- A common pain point is for people trying to edit routes. The routes are directional, meaning that you might have to move an endpoint and add new points in front of it. In other words, if you draw a route from north to south, you will always have to add points from north to south. Click on the northern point to select it, and draw points to the south of it. Play.
- Right-click → show elevation profile
- Use an online calculator to convert slope percent to angle
Creating/sharing a Route
Routes and points can be saved to kml or kmz files and emailed to trip members for review, edits, etc.
Identify bail-outs, cruxes, for discussion
Caltopo is the best 2D tool for route planning. CalTopo was started by a California SAR member who wanted to provide useful information to his SAR team, and new features are constantly being added. It is a one-man show, funded by the very reasonable $20/year basic subscription (but planning and printing can be done for free). Tiles load quickly, baselayers include topo, satellite, shaded relief and more. Overlays include slope shading and weather stations. Right-click for elevation profiles and View from Here eye candy. You can export baselayers (like shaded relief to Google Earth), and import/export routes to/from Google Earth. We aren’t done yet! Export to print and use the easy controls to adjust the area to be printed. Export as a Geospatial PDF and you can view it on your phone with an app like Avenza Maps. CalTopo is a powerhouse!

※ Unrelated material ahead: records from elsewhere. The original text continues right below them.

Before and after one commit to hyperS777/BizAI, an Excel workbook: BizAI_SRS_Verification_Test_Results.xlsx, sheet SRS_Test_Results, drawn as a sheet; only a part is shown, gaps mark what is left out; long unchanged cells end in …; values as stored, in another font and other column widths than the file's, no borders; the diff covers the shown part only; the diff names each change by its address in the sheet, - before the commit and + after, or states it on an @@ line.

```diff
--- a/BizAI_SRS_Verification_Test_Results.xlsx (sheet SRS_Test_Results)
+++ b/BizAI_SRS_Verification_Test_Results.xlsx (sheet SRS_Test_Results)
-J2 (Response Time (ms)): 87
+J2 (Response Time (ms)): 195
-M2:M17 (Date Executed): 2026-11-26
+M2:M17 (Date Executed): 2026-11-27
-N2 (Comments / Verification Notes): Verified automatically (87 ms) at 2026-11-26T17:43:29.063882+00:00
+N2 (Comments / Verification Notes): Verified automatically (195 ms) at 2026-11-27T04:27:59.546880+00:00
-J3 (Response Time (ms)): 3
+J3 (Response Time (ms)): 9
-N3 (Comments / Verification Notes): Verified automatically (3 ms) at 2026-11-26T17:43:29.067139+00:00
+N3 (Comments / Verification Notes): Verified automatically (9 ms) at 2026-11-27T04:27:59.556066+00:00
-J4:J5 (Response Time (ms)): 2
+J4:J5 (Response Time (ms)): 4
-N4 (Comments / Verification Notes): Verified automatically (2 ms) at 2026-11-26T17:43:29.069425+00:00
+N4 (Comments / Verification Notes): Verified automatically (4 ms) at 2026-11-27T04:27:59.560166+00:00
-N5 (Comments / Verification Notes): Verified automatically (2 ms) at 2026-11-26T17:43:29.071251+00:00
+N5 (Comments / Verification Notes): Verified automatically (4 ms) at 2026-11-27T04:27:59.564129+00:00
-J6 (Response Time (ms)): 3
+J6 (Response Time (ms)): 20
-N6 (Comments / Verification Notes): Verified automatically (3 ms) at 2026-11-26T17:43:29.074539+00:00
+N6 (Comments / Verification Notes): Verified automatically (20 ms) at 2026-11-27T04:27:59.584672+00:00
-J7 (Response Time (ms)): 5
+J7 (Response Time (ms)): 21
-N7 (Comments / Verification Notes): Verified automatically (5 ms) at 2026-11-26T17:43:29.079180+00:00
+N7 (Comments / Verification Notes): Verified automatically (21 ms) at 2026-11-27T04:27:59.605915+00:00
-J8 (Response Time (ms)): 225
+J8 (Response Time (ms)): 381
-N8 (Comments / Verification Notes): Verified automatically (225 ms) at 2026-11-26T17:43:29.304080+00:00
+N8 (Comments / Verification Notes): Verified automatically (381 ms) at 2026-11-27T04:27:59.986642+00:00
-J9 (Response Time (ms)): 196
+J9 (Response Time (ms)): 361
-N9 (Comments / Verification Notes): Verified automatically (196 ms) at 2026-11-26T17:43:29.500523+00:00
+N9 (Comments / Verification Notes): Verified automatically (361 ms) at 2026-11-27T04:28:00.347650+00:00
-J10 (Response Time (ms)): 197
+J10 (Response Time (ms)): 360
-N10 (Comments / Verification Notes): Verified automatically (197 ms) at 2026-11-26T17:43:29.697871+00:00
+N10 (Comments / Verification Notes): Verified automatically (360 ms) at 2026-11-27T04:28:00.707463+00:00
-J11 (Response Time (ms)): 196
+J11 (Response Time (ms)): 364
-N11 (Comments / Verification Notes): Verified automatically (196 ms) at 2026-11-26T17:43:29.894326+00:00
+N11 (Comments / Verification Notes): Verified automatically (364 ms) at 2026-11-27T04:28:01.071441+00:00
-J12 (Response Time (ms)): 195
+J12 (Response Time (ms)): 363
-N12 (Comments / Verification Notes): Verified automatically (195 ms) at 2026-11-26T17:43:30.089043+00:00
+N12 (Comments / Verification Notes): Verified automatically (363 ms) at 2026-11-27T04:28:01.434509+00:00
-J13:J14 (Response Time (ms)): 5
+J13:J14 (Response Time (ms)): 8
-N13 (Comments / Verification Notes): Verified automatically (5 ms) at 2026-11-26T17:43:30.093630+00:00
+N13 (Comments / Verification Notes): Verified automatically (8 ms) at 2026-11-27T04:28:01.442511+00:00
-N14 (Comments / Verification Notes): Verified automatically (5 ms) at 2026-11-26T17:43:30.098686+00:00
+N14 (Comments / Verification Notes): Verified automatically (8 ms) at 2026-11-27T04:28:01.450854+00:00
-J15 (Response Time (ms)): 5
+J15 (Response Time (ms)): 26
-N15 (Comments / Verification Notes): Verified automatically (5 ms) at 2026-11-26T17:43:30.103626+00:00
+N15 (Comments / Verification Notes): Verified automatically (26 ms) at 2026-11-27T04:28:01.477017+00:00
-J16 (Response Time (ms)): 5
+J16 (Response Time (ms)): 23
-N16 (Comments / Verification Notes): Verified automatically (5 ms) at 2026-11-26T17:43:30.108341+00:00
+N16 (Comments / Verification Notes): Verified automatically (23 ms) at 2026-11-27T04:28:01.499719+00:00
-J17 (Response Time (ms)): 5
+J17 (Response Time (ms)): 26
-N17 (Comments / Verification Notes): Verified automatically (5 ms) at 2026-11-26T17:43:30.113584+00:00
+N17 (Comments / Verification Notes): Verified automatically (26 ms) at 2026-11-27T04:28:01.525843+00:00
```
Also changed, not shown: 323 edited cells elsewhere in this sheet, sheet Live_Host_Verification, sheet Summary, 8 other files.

For me, the greatest value from CalTopo is Google Earth integration and the superoverlay.kml, which serves USGS topos, shaded-relief imagery, slope shading (and a slew of layers that don’t extend to Alaska) to Google Earth. You need at least a basic subscription to access the superoverlay ($20/year). Then, once signed in to your CalTopo account, click on your account name (your email address in upper left) → Your Account → KML (hyperlink at bottom).
Bing (MSN search engine) has its own aerial imagery service, and when Google Earth’s resolution is bad, Bing’s is sometimes better. If you want to know when the imagery was collected, try Martijn van Exel’s Bing Aerial Imagery Analyzer (it isn’t as fast as using Bing directly, so I just use this one to hone in on dates for a specific area).
You can also load Bing imagery into Google Earth via the network link provided by Ropewiki (easy, see below), or manually:
Places -> Add -> Network Link
Then paste this link: http://lucac.no-ip.org/rwr/?rwz=BING,0,0,-1,OC in the “Link” field
Most Recent Satellite Imagery
I use these resources to get a sense for snow cover and vegetation.
Zoom Earth features a stack of MODIS satellite images over Bing basemaps (zooming in automatically switches from MODIS to Bing). Tiles load quickly!
The most recent MODIS layer can be loaded into Google Earth via the Ropewiki layers (see below), but the tiles are sluggish and you only get the most recent image. Zoom Earth allows you to scroll through days quickly, a really nice feature when you are searching for cloud-free images.
Sentinal Hub is a European service featuring less frequent but higher resolution satellite imagery. The “Show acquisition dates” option in the “Effects” tab is great, as is the calendar filter.
Download Ropewiki_Explorer.kml for a suite of overlays that can be integrated with Google Earth. Overlays include USGS Topo maps, NatGeo/ESRI Topo maps, and satellite imagery that often has better resolution where Google Earth’s resolution is poor (check out Bing and ESRI Satellite, specifically).
- 0.5 m resolution, but only partial coverage of Alaska
- Frustrating ESRI portal access
- no easy way to get onto Google Earth or Gaia
Advanced access, from Sal Candela, Ohio State University:
- Download the shape file with all of the strip/mosaic data (http://pgc.umn.edu/system/files/ArcticDEM_Tile_Index_Rel3.zip http://pgc.umn.edu/system/files/ArcticDEM_Strip_Index_1.zip ).
- Use Arc or Qgis (free) to find the filenames that fall under the area you are interested in.
- Use either FTP (ftp://ftp.data.pgc.umn.edu/elev/dem/setsm/ArcticDEM/ ) or web access (http://data.pgc.umn.edu/elev/dem/setsm/ArcticDEM/) to grab the files directly (without using the ESRI interface).
I think these don’t do anything that Caltopo doesn’t do (better), but here are some other topo map resources: